April 21, 2019

April 19, 2019

Subscribe to Latest Legal News and Analysis

EPA Rolls Out Newly Proposed Option for OPPT Reorganization

The U.S. Environmental Protection Agency’s (EPA) Office of Pollution Prevention and Toxics (OPPT or the Office) has decided to delay its pending reorganization to take and consider staff comments on the revised reorganization.  The new plan proposes a six division structure that has separate new and existing chemical risk management divisions complemented by separate new and existing chemical risk assessment divisions.  OPPT’s other functions are proposed to be distributed into a mission operations division and a division that sweeps together chemical right-to-know, economics, information reporting, and the Safer Choice/Design for the Environment (DfE) program.  In an internal memo, OPPT Director Jeffery Morris, Ph.D., noting the thoughtful and insightful staff comments received on the earlier proposed reorganization, provides a two-week internal commenting period for the new proposal ending on May 9, 2018.

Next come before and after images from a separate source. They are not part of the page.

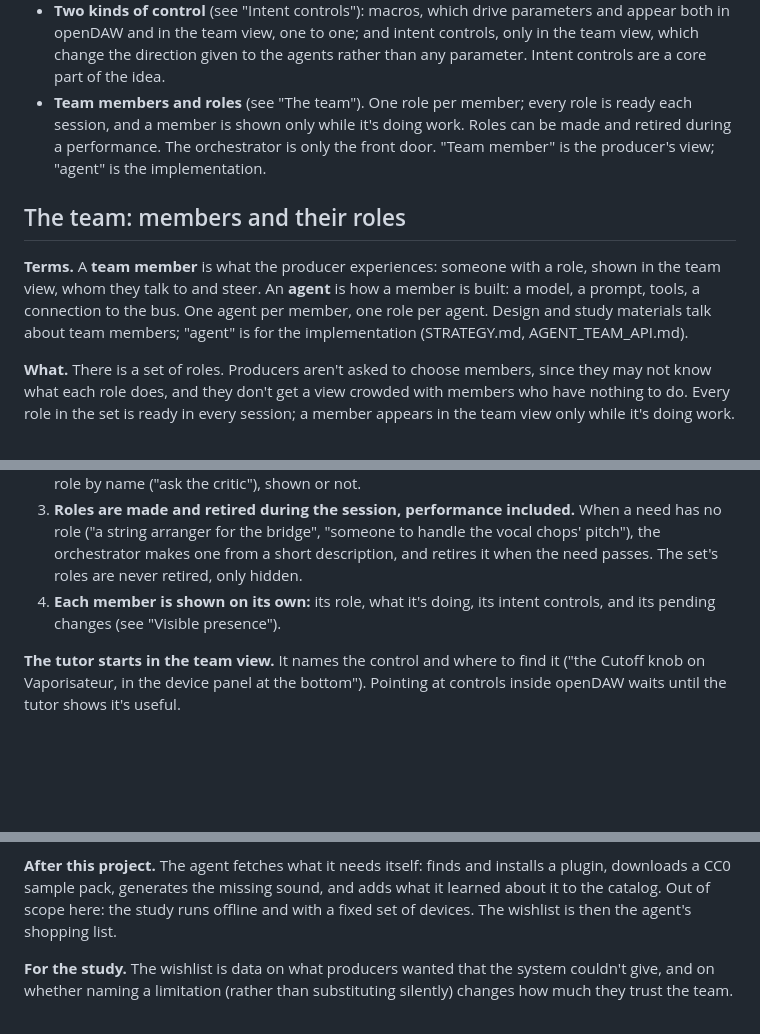
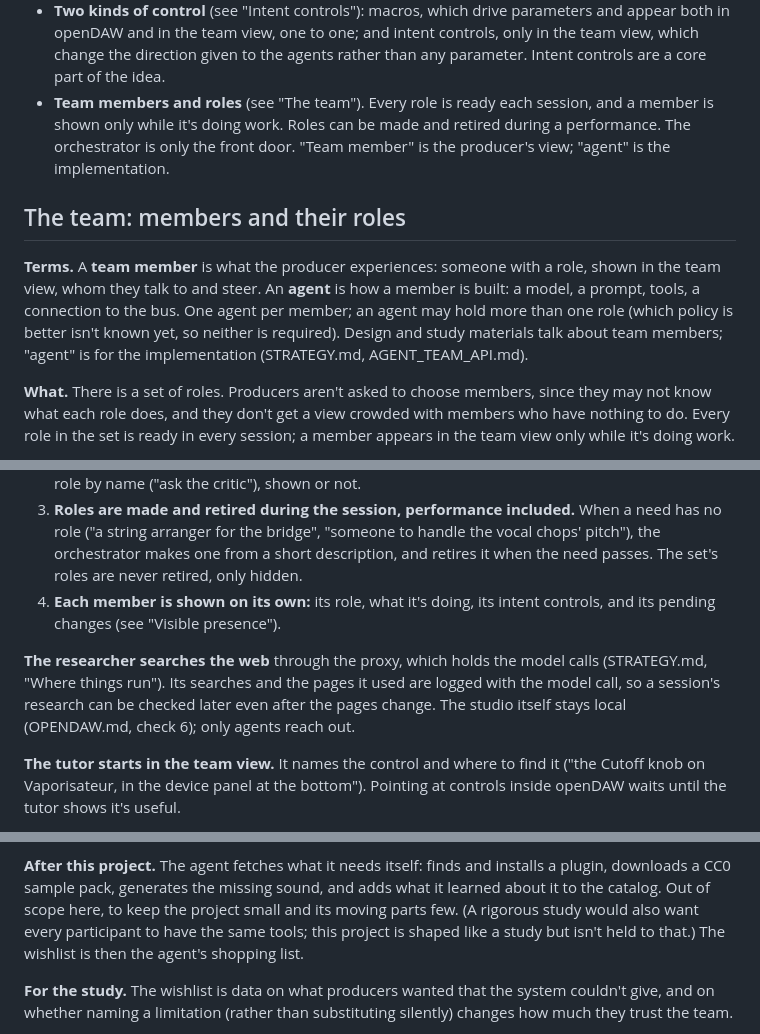
Before and after one commit to trvslhlt/ift_6077_conception_de_linteraction_humain_ia, a Markdown page: course_project/project_plan/FEATURES.md, 3 parts joined by grey strips. Rendered like a GitHub page; blank space fills up the shorter version.

Commit message:
update roles, requirements, and project framing

```diff
--- a/course_project/project_plan/FEATURES.md
+++ b/course_project/project_plan/FEATURES.md
@@ -14,7 +14,7 @@ openDAW facts are in [OPENDAW.md](OPENDAW.md); the agents' interface is in [AGEN
 - **Two kinds of control** (see "Intent controls"): macros, which drive parameters and appear both in openDAW and
   in the team view, one to one; and intent controls, only in the team view, which change the direction given to the
   agents rather than any parameter. Intent controls are a core part of the idea.
-- **Team members and roles** (see "The team"). One role per member; every role is ready each session, and a
+- **Team members and roles** (see "The team"). Every role is ready each session, and a
   member is shown only while it's doing work. Roles can be made and retired during a performance. The orchestrator
   is only the front door. "Team member" is the producer's view; "agent" is the implementation.
 
@@ -22,7 +22,8 @@ openDAW facts are in [OPENDAW.md](OPENDAW.md); the agents' interface is in [AGEN
 
 **Terms.** A **team member** is what the producer experiences: someone with a role, shown in the team view, whom
 they talk to and steer. An **agent** is how a member is built: a model, a prompt, tools, a connection to the bus.
-One agent per member, one role per agent. Design and study materials talk about team members; "agent" is for the
+One agent per member; an agent may hold more than one role (which policy is better isn't known yet, so
+neither is required). Design and study materials talk about team members; "agent" is for the
 implementation (STRATEGY.md, AGENT_TEAM_API.md).
 
 **What.** There is a set of roles. Producers aren't asked to choose members, since they may not know what each
@@ -68,6 +70,10 @@ in every session; a member appears in the team view only while it's doing work.
 4. **Each member is shown on its own:** its role, what it's doing, its intent controls, and its pending changes
    (see "Visible presence").
 
+**The researcher searches the web** through the proxy, which holds the model calls (STRATEGY.md, "Where things
+run"). Its searches and the pages it used are logged with the model call, so a session's research can be checked
+later even after the pages change. The studio itself stays local (OPENDAW.md, check 6); only agents reach out.
+
 **The tutor starts in the team view.** It names the control and where to find it ("the Cutoff knob on
 Vaporisateur, in the device panel at the bottom"). Pointing at controls inside openDAW waits until the tutor shows
 it's useful.
@@ -317,8 +325,9 @@ time, strike entries ("don't need tape"), or add one. An entry is crossed off wh
 the agents say what it changes ("tape plugin installed: I can redo the chords' wobble properly").
 
 **After this project.** The agent fetches what it needs itself: finds and installs a plugin, downloads a CC0 sample
-pack, generates the missing sound, and adds what it learned about it to the catalog. Out of scope here: the study
-runs offline and with a fixed set of devices. The wishlist is then the agent's shopping list.
+pack, generates the missing sound, and adds what it learned about it to the catalog. Out of scope here, to keep the
+project small and its moving parts few. (A rigorous study would also want every participant to have the same
+tools; this project is shaped like a study but isn't held to that.) The wishlist is then the agent's shopping list.
 
 **For the study.** The wishlist is data on what producers wanted that the system couldn't give, and on
 whether naming a limitation (rather than substituting silently) changes how much they trust the team.
```
Also changed, not shown: other parts of course_project/project_plan/FEATURES.md (+3 -0 lines), course_project/project_plan/AGENT_TEAM_API.md (+5 -4 lines).
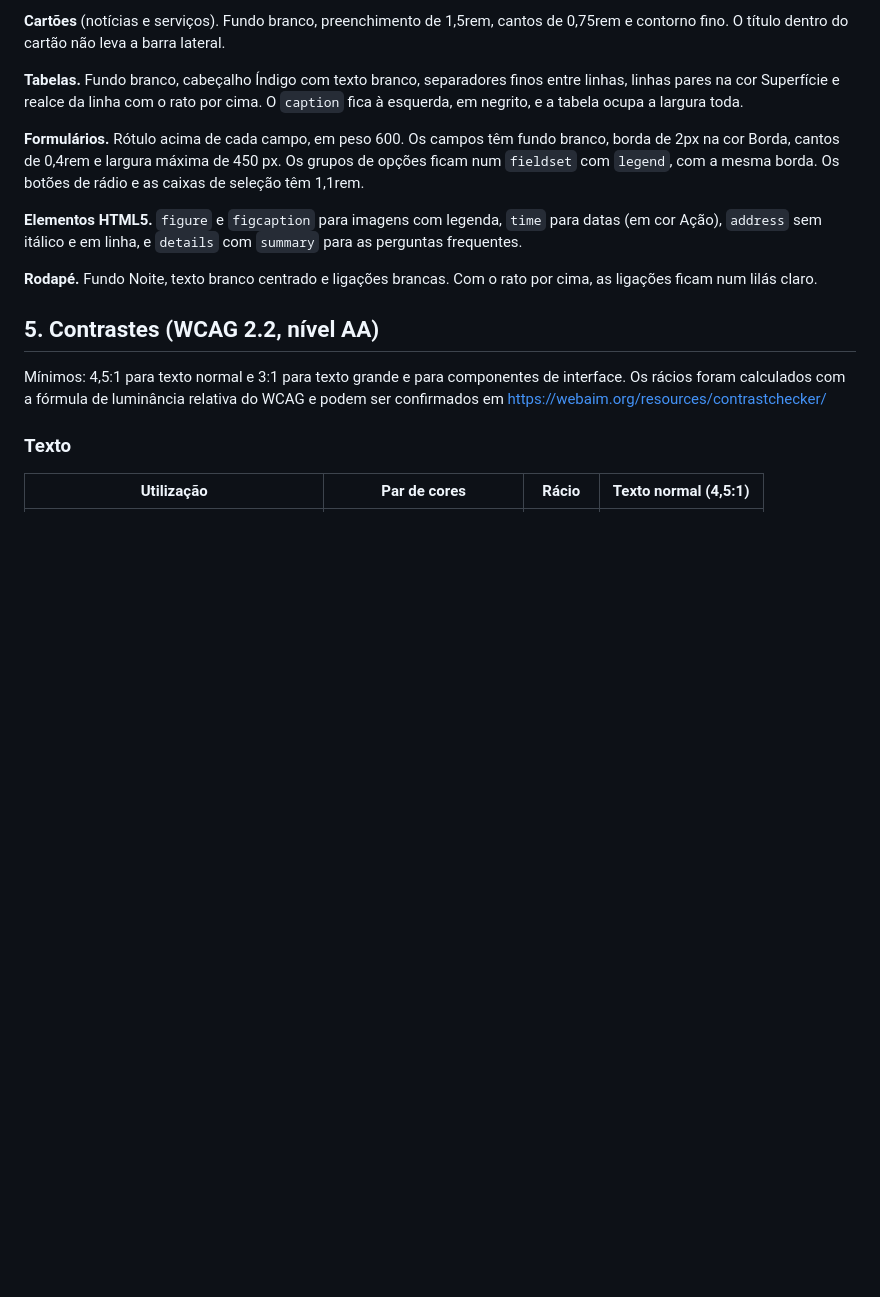
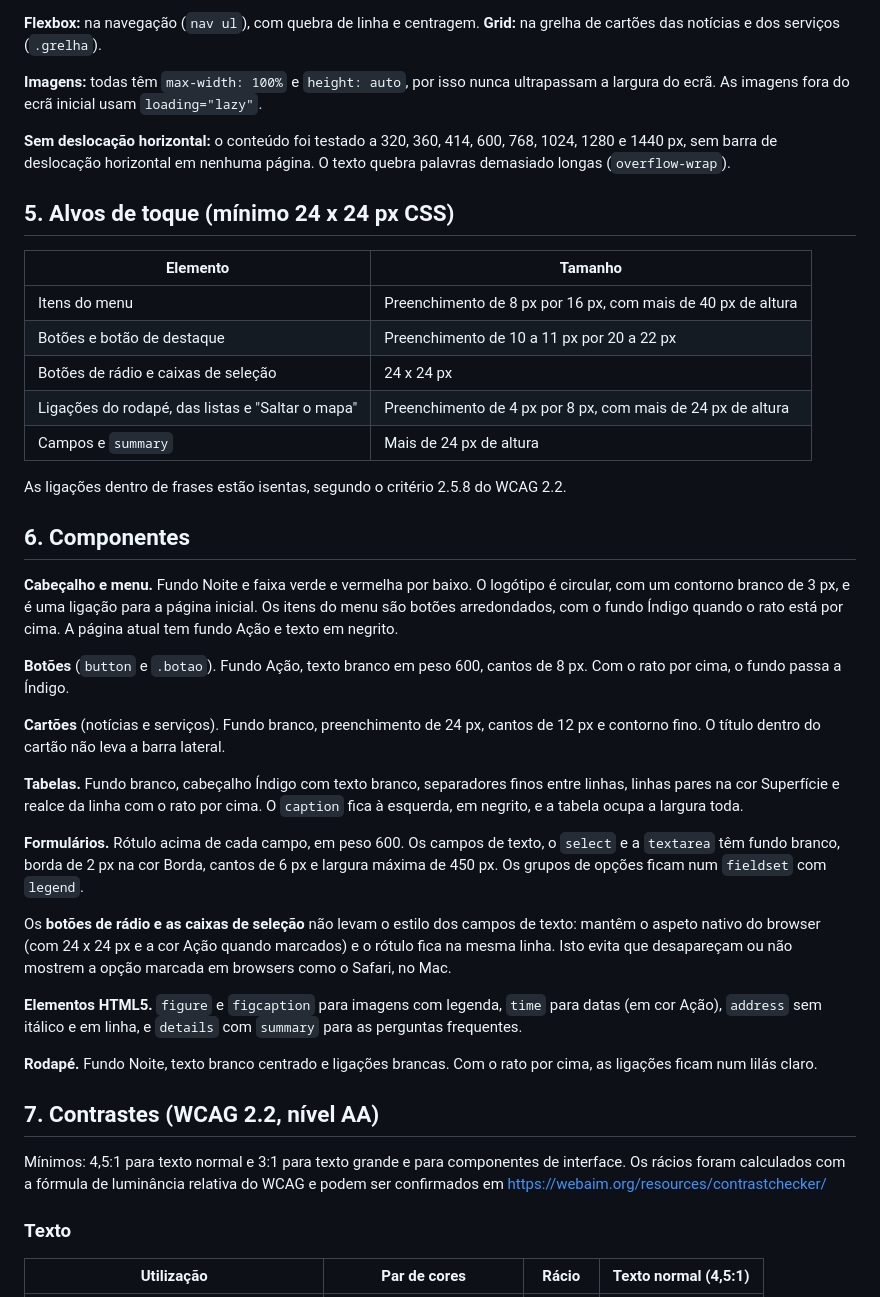
Before and after one commit to Afonso091/ATCV-Programa-o-WEB-Cliente, a Markdown page: docs/guia de estilo/guia-estilo.md, the part around one of its changes. Drawn GitHub-style; blank space fills up the shorter version.

```diff
--- a/docs/guia de estilo/guia-estilo.md
+++ b/docs/guia de estilo/guia-estilo.md
@@ -69,15 +79,41 @@ São usados também ajustes mais pequenos (0,25rem, 0,6rem, 0,75rem) no preenchi
 
-**Cartões** (notícias e serviços). Fundo branco, preenchimento de 1,5rem, cantos de 0,75rem e contorno fino. O título dentro do cartão não leva a barra lateral.
+**Flexbox:** na navegação (`nav ul`), com quebra de linha e centragem. **Grid:** na grelha de cartões das notícias e dos serviços (`.grelha`).
+
+**Imagens:** todas têm `max-width: 100%` e `height: auto`, por isso nunca ultrapassam a largura do ecrã. As imagens fora do ecrã inicial usam `loading="lazy"`.
+
+**Sem deslocação horizontal:** o conteúdo foi testado a 320, 360, 414, 600, 768, 1024, 1280 e 1440 px, sem barra de deslocação horizontal em nenhuma página. O texto quebra palavras demasiado longas (`overflow-wrap`).
+
+## 5. Alvos de toque (mínimo 24 x 24 px CSS)
+
+| Elemento | Tamanho |
+|---|---|
+| Itens do menu | Preenchimento de 8 px por 16 px, com mais de 40 px de altura |
+| Botões e botão de destaque | Preenchimento de 10 a 11 px por 20 a 22 px |
+| Botões de rádio e caixas de seleção | 24 x 24 px |
+| Ligações do rodapé, das listas e "Saltar o mapa" | Preenchimento de 4 px por 8 px, com mais de 24 px de altura |
+| Campos e `summary` | Mais de 24 px de altura |
+
+As ligações dentro de frases estão isentas, segundo o critério 2.5.8 do WCAG 2.2.
+
+## 6. Componentes
+
+**Cabeçalho e menu.** Fundo Noite e faixa verde e vermelha por baixo. O logótipo é circular, com um contorno branco de 3 px, e é uma ligação para a página inicial. Os itens do menu são botões arredondados, com o fundo Índigo quando o rato está por cima. A página atual tem fundo Ação e texto em negrito.
+
+**Botões** (`button` e `.botao`). Fundo Ação, texto branco em peso 600, cantos de 8 px. Com o rato por cima, o fundo passa a Índigo.
+
+**Cartões** (notícias e serviços). Fundo branco, preenchimento de 24 px, cantos de 12 px e contorno fino. O título dentro do cartão não leva a barra lateral.
 
 **Tabelas.** Fundo branco, cabeçalho Índigo com texto branco, separadores finos entre linhas, linhas pares na cor Superfície e realce da linha com o rato por cima. O `caption` fica à esquerda, em negrito, e a tabela ocupa a largura toda.
 
-**Formulários.** Rótulo acima de cada campo, em peso 600. Os campos têm fundo branco, borda de 2px na cor Borda, cantos de 0,4rem e largura máxima de 450 px. Os grupos de opções ficam num `fieldset` com `legend`, com a mesma borda. Os botões de rádio e as caixas de seleção têm 1,1rem.
+**Formulários.** Rótulo acima de cada campo, em peso 600. Os campos de texto, o `select` e a `textarea` têm fundo branco, borda de 2 px na cor Borda, cantos de 6 px e largura máxima de 450 px. Os grupos de opções ficam num `fieldset` com `legend`.
+
+Os **botões de rádio e as caixas de seleção** não levam o estilo dos campos de texto: mantêm o aspeto nativo do browser (com 24 x 24 px e a cor Ação quando marcados) e o rótulo fica na mesma linha. Isto evita que desapareçam ou não mostrem a opção marcada em browsers como o Safari, no Mac.
 
 **Elementos HTML5.** `figure` e `figcaption` para imagens com legenda, `time` para datas (em cor Ação), `address` sem itálico e em linha, e `details` com `summary` para as perguntas frequentes.
 
 **Rodapé.** Fundo Noite, texto branco centrado e ligações brancas. Com o rato por cima, as ligações ficam num lilás claro.
 
-## 5. Contrastes (WCAG 2.2, nível AA)
+## 7. Contrastes (WCAG 2.2, nível AA)
 
 Mínimos: 4,5:1 para texto normal e 3:1 para texto grande e para componentes de interface. Os rácios foram calculados com a fórmula de luminância relativa do WCAG e podem ser confirmados em https://webaim.org/resources/contrastchecker/
 
```
Also changed, not shown: other parts of docs/guia de estilo/guia-estilo.md (+27 -16 lines).
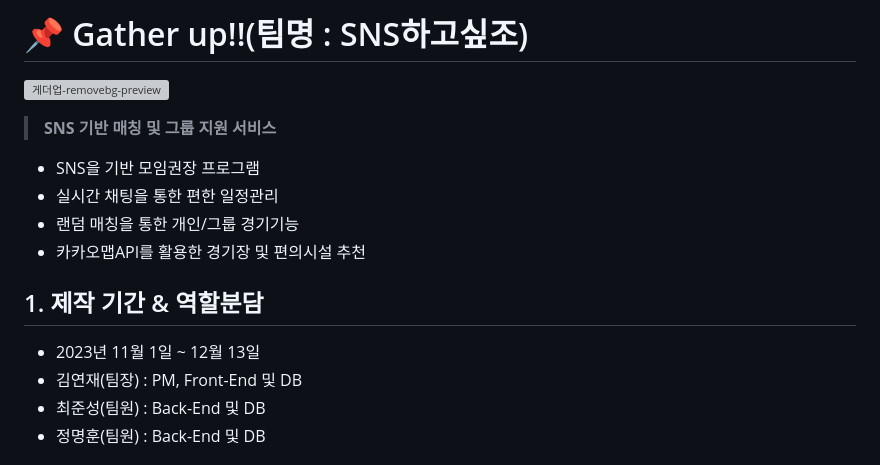
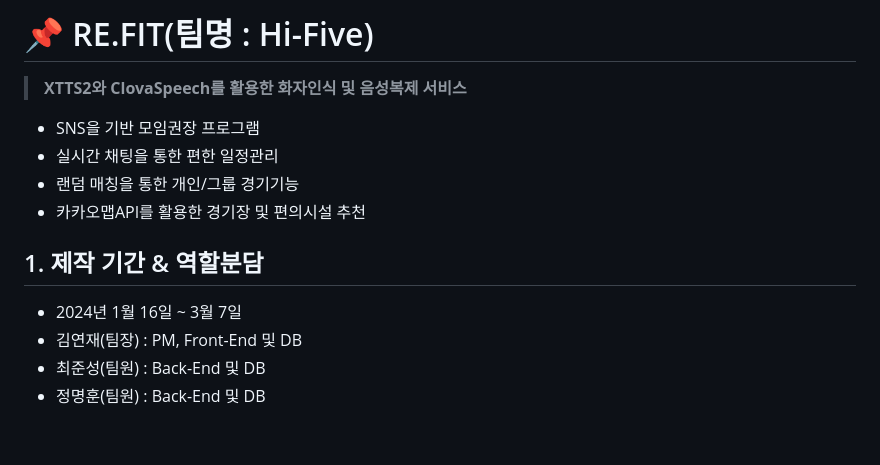
Before and after one commit to ProjectRF/ProjetRF, a Markdown page: README.md, the part around the change. GitHub-like rendering; blank space fills up the shorter version; grey boxes are pictures that could not be loaded.

```diff
--- a/README.md
+++ b/README.md
@@ -1,6 +1,6 @@
-# :pushpin: Gather up!!(팀명 : SNS하고싶조)
-![게더업-removebg-preview](https://github.com/2021-SMHRD-KDT-AI-15/SNSRepo/assets/144158751/92431374-5c7e-400a-ad1a-c6490b97dfe3)
-><strong>SNS 기반 매칭 및 그룹 지원 서비스</strong>
+# :pushpin: RE.FIT(팀명 : Hi-Five)
+
+><strong>XTTS2와 ClovaSpeech를 활용한 화자인식 및 음성복제 서비스</strong>
 * SNS을 기반 모임권장 프로그램
 * 실시간 채팅을 통한 편한 일정관리
 * 랜덤 매칭을 통한 개인/그룹 경기기능
@@ -9,7 +9,7 @@
 </br>
 
 ## 1. 제작 기간 & 역할분담
-- 2023년 11월 1일 ~ 12월 13일
+- 2024년 1월 16일 ~ 3월 7일
 - 김연재(팀장) : PM, Front-End 및 DB
 - 최준성(팀원) : Back-End 및 DB
 - 정명훈(팀원) : Back-End 및 DB
```
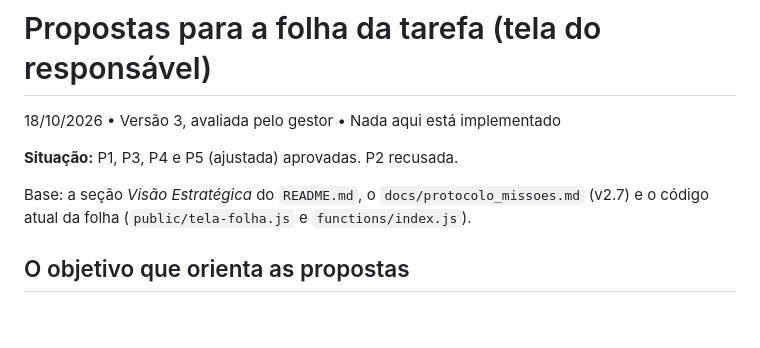
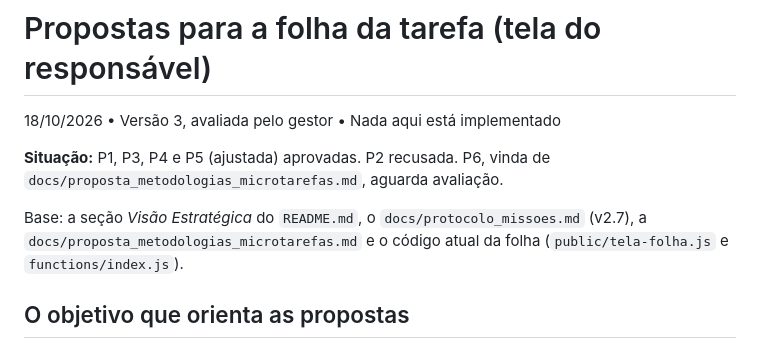
Before and after one commit to BR-Tavares/Tarefas-build, a Markdown page: docs/propostas_folha_tarefa.md, the part around one of its changes. GitHub-like rendering; blank space fills up the shorter version.

```diff
--- a/docs/propostas_folha_tarefa.md
+++ b/docs/propostas_folha_tarefa.md
@@ -2,9 +2,9 @@
 
 18/10/2026 • Versão 3, avaliada pelo gestor • Nada aqui está implementado
 
-**Situação:** P1, P3, P4 e P5 (ajustada) aprovadas. P2 recusada.
+**Situação:** P1, P3, P4 e P5 (ajustada) aprovadas. P2 recusada. P6, vinda de `docs/proposta_metodologias_microtarefas.md`, aguarda avaliação.
 
-Base: a seção *Visão Estratégica* do `README.md`, o `docs/protocolo_missoes.md` (v2.7) e o código atual da folha (`public/tela-folha.js` e `functions/index.js`).
+Base: a seção *Visão Estratégica* do `README.md`, o `docs/protocolo_missoes.md` (v2.7), a `docs/proposta_metodologias_microtarefas.md` e o código atual da folha (`public/tela-folha.js` e `functions/index.js`).
 
 ## O objetivo que orienta as propostas
 
```
Also changed, not shown: other parts of docs/propostas_folha_tarefa.md (+25 -0 lines).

How to organize OPPT has been a perpetual conundrum with shifting “best approaches” over time.  From our perspective, merging the existing chemicals function of the Chemical Control Division (CCD) with those of the National Program Chemicals Division (NPCD) into an Existing Chemicals Management Division makes sense.  The existing NPCD branches that cover legacy chemical issues (e.g., lead, polychlorinated biphenyls (PCB), mercury, and asbestos) will presumably become risk management branches tasked with overseeing risk management activities for those chemicals under the amended Toxic Substances Control Act (TSCA or new TSCA).  The other “first ten” risk evaluation chemicals that are currently being managed by the existing chemicals staff in CCD will become other risk management branches in the new structure.  Creating a separate New Chemicals Management Division also makes sense in light of the challenges encountered by the office in its early implementation of Section 5 under new TSCA.  Such a division will ensure a tight management focus on new chemicals issues without the need to also juggle complex existing chemicals issues.  While this could present concerns regarding divergent decisions and policies between the two divisions, this seems to be less of an issue since the requirements in Sections 5 and 6 differ so much.

More information and commentary on this reorganization is available in our memorandum.

©2019 Bergeson & Campbell, P.C.

TRENDING LEGAL ANALYSIS


About this Author

Charles M. Auer, Senior Regulatory and Policy Advisor, Toxic Substances Control Act, chemicals
Senior Regulatory and Policy Advisor

For more than three decades, Charles M. Auer, Senior Regulatory and Policy Advisor with Bergeson & Campbell, P.C. (B&C®), has provided sagacious, informed, and deeply insightful guidance on legal, policy, and scientific matters related to the regulation of chemicals under the Toxic Substances Control Act (TSCA) and related domestic and international chemical control laws.  Mr. Auer’s experience includes over 32 years at the U.S. Environmental Protection Agency (EPA), most recently as the Director of the Office of Pollution Prevention and Toxics (OPPT),...

301-525-3467
Richard Engler PhD, Bergeson Campbell Law Firm, Senior Chemist
Senior Chemist

Richard E. Engler, Ph.D. is Senior Chemist with Bergeson & Campbell, P.C.  Dr. Engler is a 17-year veteran of the U.S. Environmental Protection Agency (EPA) and is one of the most widely recognized experts in the field of green chemistry, having served as senior staff scientist in EPA's Office of Pollution Prevention and Toxics (OPPT) and leader of EPA's Green Chemistry Program.  He has participated in thousands of Toxic Substances Control Act (TSCA) substance reviews at EPA, as well as pre-notice and post-review meetings with submitters to resolve complex or difficult cases, and he draws upon this invaluable experience to assist B&C clients as they develop and commercialize novel chemistries. 

Dr. Engler's expansive understanding of the specific challenges and opportunities TSCA presents for green and sustainable chemistry is a powerful asset for clients during regulatory review.  He assists clients in performing toxicological reviews, performing environmental fate modeling using Sustainable Futures tools, and preparing scientific and test data for regulatory submission.  He is particularly skilled in preparing Pollution Prevention (P2) statements to highlight the concrete environmental benefits of biobased or renewable chemicals, as well as other sustainable chemistry products and processes.

202-557-3808